The question arises, was such contempt of Parliament merely an omission (albeit a hugely important one) or part of a conspiracy by HM Treasury to deceive the House of Commons and the British public?
Sadly, my conclusion is that HM Treasury is premeditatedly concealing from Parliament and the British Public that it has reason to conclude that its spending on military action in Afghanistan is spending for the purposes of terrorism.
I reproduce here the text of a letter sent on 6th February 2010 by Recorded Delivery to the Permanent Secretary of HM Treasury on 6th February 2010.
The public silence of the copy recipients is also a matter of interest, in my view.
6th February 2010
Sir Nicholas MacPherson, Permanent Secretary, Treasury
Cease and Desist Request
Iraq and Afghanistan Wars: Multiple Serious Criminal Offences under the Terrorism Act 2000 by HM Treasury civil servants
Dear Sir Nicholas,
I write to you to request that you and the civil servants in the Treasury who report to you forthwith cease and desist from acts which I believe constitute offences under the Terrorism Act 2000.
I urge you to give this important matter your urgent and careful attention.
The foundation of my request is my belief that the military interventions by the United Kingdom in Iraq and Afghanistan constitute “terrorism” as defined in Section 1 of the Terrorism Act 2000.
The text of the Terrorism Act 2000 is available online and Section 1 is not particularly opaque.
The offences I see as being most relevant are specified in the following sections of the Terrorism Act 2000: 15, 16 and 17. You will note that the punishments, on conviction, include the possibility of significant terms of imprisonment (up to 14 years on conviction on indictment).
Given that I’ve brought these matters to your attention in the course of your employment I think you should also read Section 19 with care.
You will notice the obligation on you to provide the Police with information about all relevant offences within your knowledge. Not to do so is an offence under Section 19 of the Act.
More broadly, I believe you have a legal duty to inform your staff of this information. They, similarly, have an obligation under section 19 to draw offences of which they are aware to the attention to the Police.
I fully understand that you will require to take legal advice before deciding how to proceed but I think that, once the question is asked, the matter is remarkably straightforward (if potentially hugely disturbing to some).

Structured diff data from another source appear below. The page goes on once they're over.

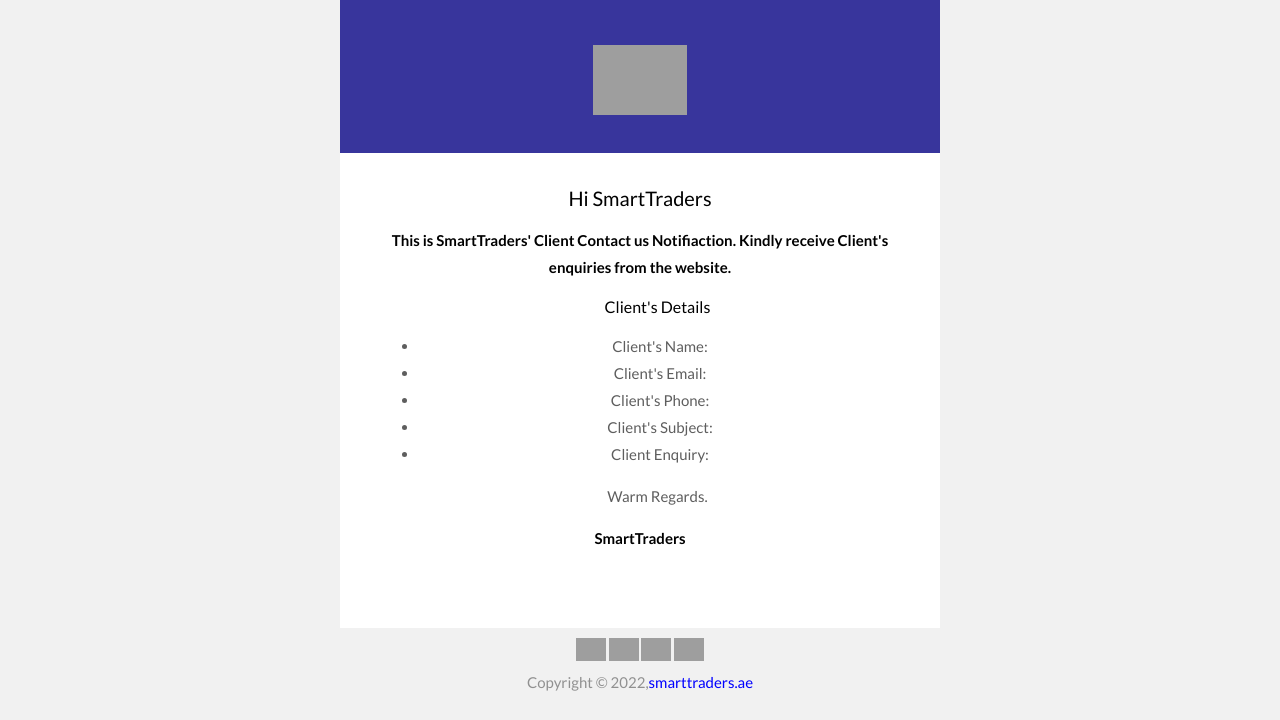
Repository: mussafiri/smarttraders
Page: resources/views/emails/ContactusEmails.blade.php
The author's editor kept a copy of each file at every save. The page is drawn from the files as they stood at one save, then again after the next save.
The browser window is 1280 px wide. The pictures show the whole page.
Pictures or frames that could not be fetched are drawn as grey boxes. The page is served by the project's Laravel application, run on PHP 8.4 with Laravel 9. The template is opened directly, without the code that normally fills it, so the values that code supplies are empty.

Above is the page before, as saved 2022-09-30 09:42:28.

After the next save:
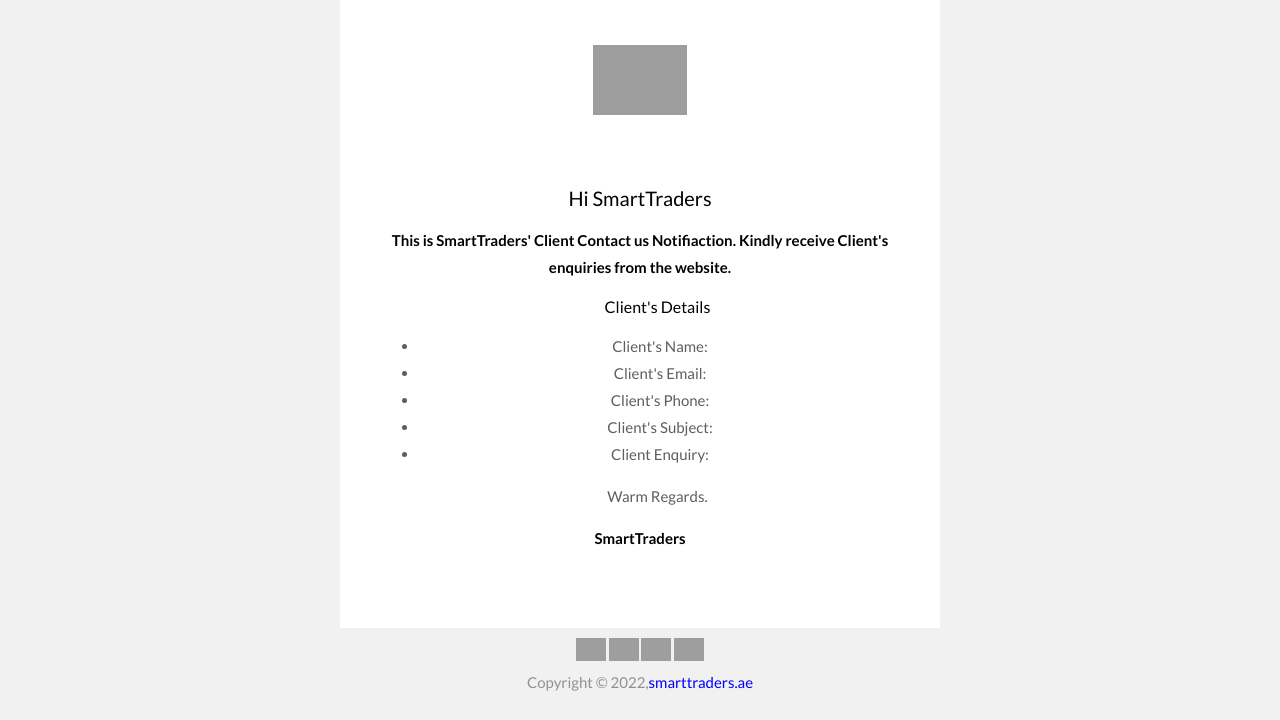
Saved 3 min 50 s later.
--- a/resources/views/emails/ContactusEmails.blade.php
+++ b/resources/views/emails/ContactusEmails.blade.php
@@ -316,7 +316,7 @@ ul.social li{
     	<!-- BEGIN BODY -->
         <table align="center" role="presentation" cellspacing="0" cellpadding="0" border="0" width="100%" style="margin: auto;">
             <tr>
-                <td valign="middle" class="hero bg_white" style="padding: 3em 0 2em 0; background-color: #38359c; text-align: center;">
+                <td valign="middle" class="hero bg_white" style="padding: 3em 0 2em 0; background-color: #ffffff; text-align: center;">
 				<img src="http://smarttraders.ae/images/logosmarttraders.png" style="width: auto; max-width: 800px; height: 70px; margin: auto;mx:auto;">
                 </td>
             </tr>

If civil servants in the Treasury persist in unlawful actions in connection with Afghanistan it seems to me that you place yourselves and those under your authority in a highly precarious legal and moral position.

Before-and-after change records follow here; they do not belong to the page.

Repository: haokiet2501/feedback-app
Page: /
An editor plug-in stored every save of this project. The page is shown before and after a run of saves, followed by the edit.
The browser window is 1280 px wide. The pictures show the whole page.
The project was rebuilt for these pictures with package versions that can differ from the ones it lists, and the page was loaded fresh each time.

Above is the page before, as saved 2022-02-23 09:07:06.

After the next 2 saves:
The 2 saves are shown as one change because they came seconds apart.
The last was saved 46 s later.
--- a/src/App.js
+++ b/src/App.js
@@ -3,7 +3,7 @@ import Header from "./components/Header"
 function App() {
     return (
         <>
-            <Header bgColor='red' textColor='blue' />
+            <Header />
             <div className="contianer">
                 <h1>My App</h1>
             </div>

I suggest that if legal advice confirms my opinion, that you have a duty to inform Treasury civil servants about the implications of the Terrorism Act 2000 for their current, past and future actions.
Additionally, I anticipate that there will be a need to inform ministers, including the Prime Minister, of the position.

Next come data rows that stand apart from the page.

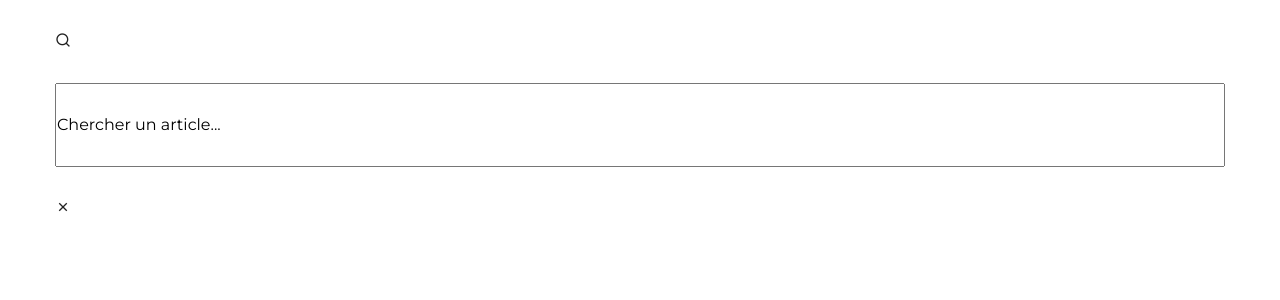
Repository: keita8/makeety-ecommerce
Page: index.html
The author's editor kept a copy of each file at every save. The page is drawn from the files as they stood at one save, then again after a run of saves.
The browser window is 1280 px wide. The pictures show the whole page.

Above is the page before, as saved 2023-01-26 18:49:21.

After the next 4 saves:
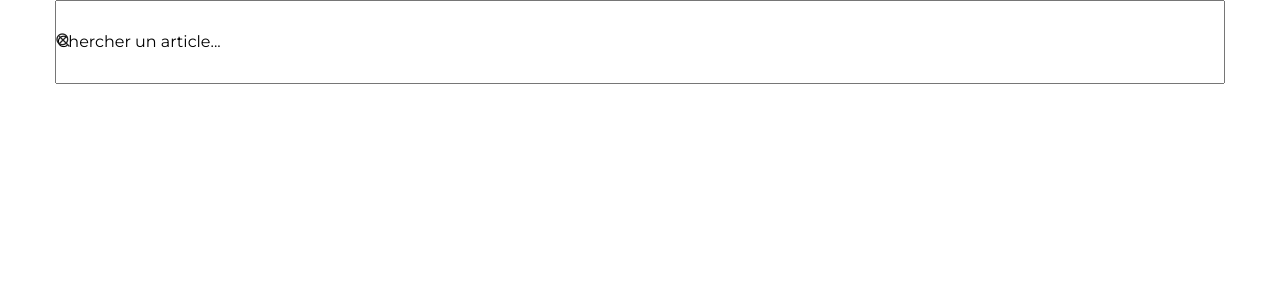
The 4 saves are shown as one change because they came seconds apart.
The last was saved 13 s later.
--- a/css/style.css
+++ b/css/style.css
@@ -251,7 +251,9 @@
     }
 
     form.search :where(i) {
-        w
+        position: absolute;
+        left: 0;
+        top: 0;
     }
 
     @media (min-width: 992px) {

I am copying this letter to Sir Augustine O’Donnell, Cabinet Secretary. I have separately written to him in more detail of how the situation that I perceive arose, not least by virtue of the (in my opinion) negligent and fraudulent legal advice given by Peter Goldsmith in March 2003.
I am also copying this letter to Jonathan Baume of the First Division Association, whose members are likely to wish to understand their position in this matter. The latter might also wish to be aware that I have drawn my concerns on this matter to the attention of Sir William Jeffrey, Permanent Secretary at the Ministry of Defence and Sir Graham Stirrup, Chief of the Defence Staff.
Andrew H Watt
Sir Nicholas MacPherson
1 Horseguards Road
Sir Augustine O’Donnell
First Division Association
8 Leake Street